■ **EXERCISE**
Give the following records again in full and without alteration.

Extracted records
****************

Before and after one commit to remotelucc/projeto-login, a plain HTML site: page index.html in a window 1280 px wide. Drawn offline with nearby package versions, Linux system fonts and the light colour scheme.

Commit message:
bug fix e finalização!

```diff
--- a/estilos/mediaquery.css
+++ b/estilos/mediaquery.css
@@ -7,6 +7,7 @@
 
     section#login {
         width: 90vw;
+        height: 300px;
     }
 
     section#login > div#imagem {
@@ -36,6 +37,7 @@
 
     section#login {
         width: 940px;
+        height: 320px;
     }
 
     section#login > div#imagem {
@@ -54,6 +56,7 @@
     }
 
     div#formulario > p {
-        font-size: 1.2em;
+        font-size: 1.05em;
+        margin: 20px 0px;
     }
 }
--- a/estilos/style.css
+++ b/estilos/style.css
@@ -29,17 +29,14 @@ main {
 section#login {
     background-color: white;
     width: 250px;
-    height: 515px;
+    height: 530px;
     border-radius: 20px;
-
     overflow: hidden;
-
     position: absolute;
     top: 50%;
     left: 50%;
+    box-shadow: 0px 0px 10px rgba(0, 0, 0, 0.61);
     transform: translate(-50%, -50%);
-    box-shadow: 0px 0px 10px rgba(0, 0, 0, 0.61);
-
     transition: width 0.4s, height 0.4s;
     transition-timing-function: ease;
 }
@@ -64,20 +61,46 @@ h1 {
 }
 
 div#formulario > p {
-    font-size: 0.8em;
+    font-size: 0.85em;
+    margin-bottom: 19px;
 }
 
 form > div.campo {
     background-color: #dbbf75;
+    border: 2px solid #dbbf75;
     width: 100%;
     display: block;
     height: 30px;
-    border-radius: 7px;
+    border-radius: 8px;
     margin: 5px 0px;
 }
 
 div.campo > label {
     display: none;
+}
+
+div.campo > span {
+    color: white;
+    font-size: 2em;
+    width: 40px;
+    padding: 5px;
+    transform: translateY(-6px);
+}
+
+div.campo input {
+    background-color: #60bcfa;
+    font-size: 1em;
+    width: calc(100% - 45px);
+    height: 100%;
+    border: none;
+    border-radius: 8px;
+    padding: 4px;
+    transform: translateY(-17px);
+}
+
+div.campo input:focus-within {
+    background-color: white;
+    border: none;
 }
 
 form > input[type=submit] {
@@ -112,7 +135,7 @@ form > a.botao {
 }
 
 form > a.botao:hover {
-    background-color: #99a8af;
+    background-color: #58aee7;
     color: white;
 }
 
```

****************

■ **RESULT BELOW**
Before and after one commit to remotelucc/projeto-login, a plain HTML site: page index.html in a window 1280 px wide. Drawn offline with nearby package versions, Linux system fonts and the light colour scheme.

Commit message:
bug fix e finalização!

```diff
--- a/estilos/mediaquery.css
+++ b/estilos/mediaquery.css
@@ -7,6 +7,7 @@
 
     section#login {
         width: 90vw;
+        height: 300px;
     }
 
     section#login > div#imagem {
@@ -36,6 +37,7 @@
 
     section#login {
         width: 940px;
+        height: 320px;
     }
 
     section#login > div#imagem {
@@ -54,6 +56,7 @@
     }
 
     div#formulario > p {
-        font-size: 1.2em;
+        font-size: 1.05em;
+        margin: 20px 0px;
     }
 }
--- a/estilos/style.css
+++ b/estilos/style.css
@@ -29,17 +29,14 @@ main {
 section#login {
     background-color: white;
     width: 250px;
-    height: 515px;
+    height: 530px;
     border-radius: 20px;
-
     overflow: hidden;
-
     position: absolute;
     top: 50%;
     left: 50%;
+    box-shadow: 0px 0px 10px rgba(0, 0, 0, 0.61);
     transform: translate(-50%, -50%);
-    box-shadow: 0px 0px 10px rgba(0, 0, 0, 0.61);
-
     transition: width 0.4s, height 0.4s;
     transition-timing-function: ease;
 }
@@ -64,20 +61,46 @@ h1 {
 }
 
 div#formulario > p {
-    font-size: 0.8em;
+    font-size: 0.85em;
+    margin-bottom: 19px;
 }
 
 form > div.campo {
     background-color: #dbbf75;
+    border: 2px solid #dbbf75;
     width: 100%;
     display: block;
     height: 30px;
-    border-radius: 7px;
+    border-radius: 8px;
     margin: 5px 0px;
 }
 
 div.campo > label {
     display: none;
+}
+
+div.campo > span {
+    color: white;
+    font-size: 2em;
+    width: 40px;
+    padding: 5px;
+    transform: translateY(-6px);
+}
+
+div.campo input {
+    background-color: #60bcfa;
+    font-size: 1em;
+    width: calc(100% - 45px);
+    height: 100%;
+    border: none;
+    border-radius: 8px;
+    padding: 4px;
+    transform: translateY(-17px);
+}
+
+div.campo input:focus-within {
+    background-color: white;
+    border: none;
 }
 
 form > input[type=submit] {
@@ -112,7 +135,7 @@ form > a.botao {
 }
 
 form > a.botao:hover {
-    background-color: #99a8af;
+    background-color: #58aee7;
     color: white;
 }
 
```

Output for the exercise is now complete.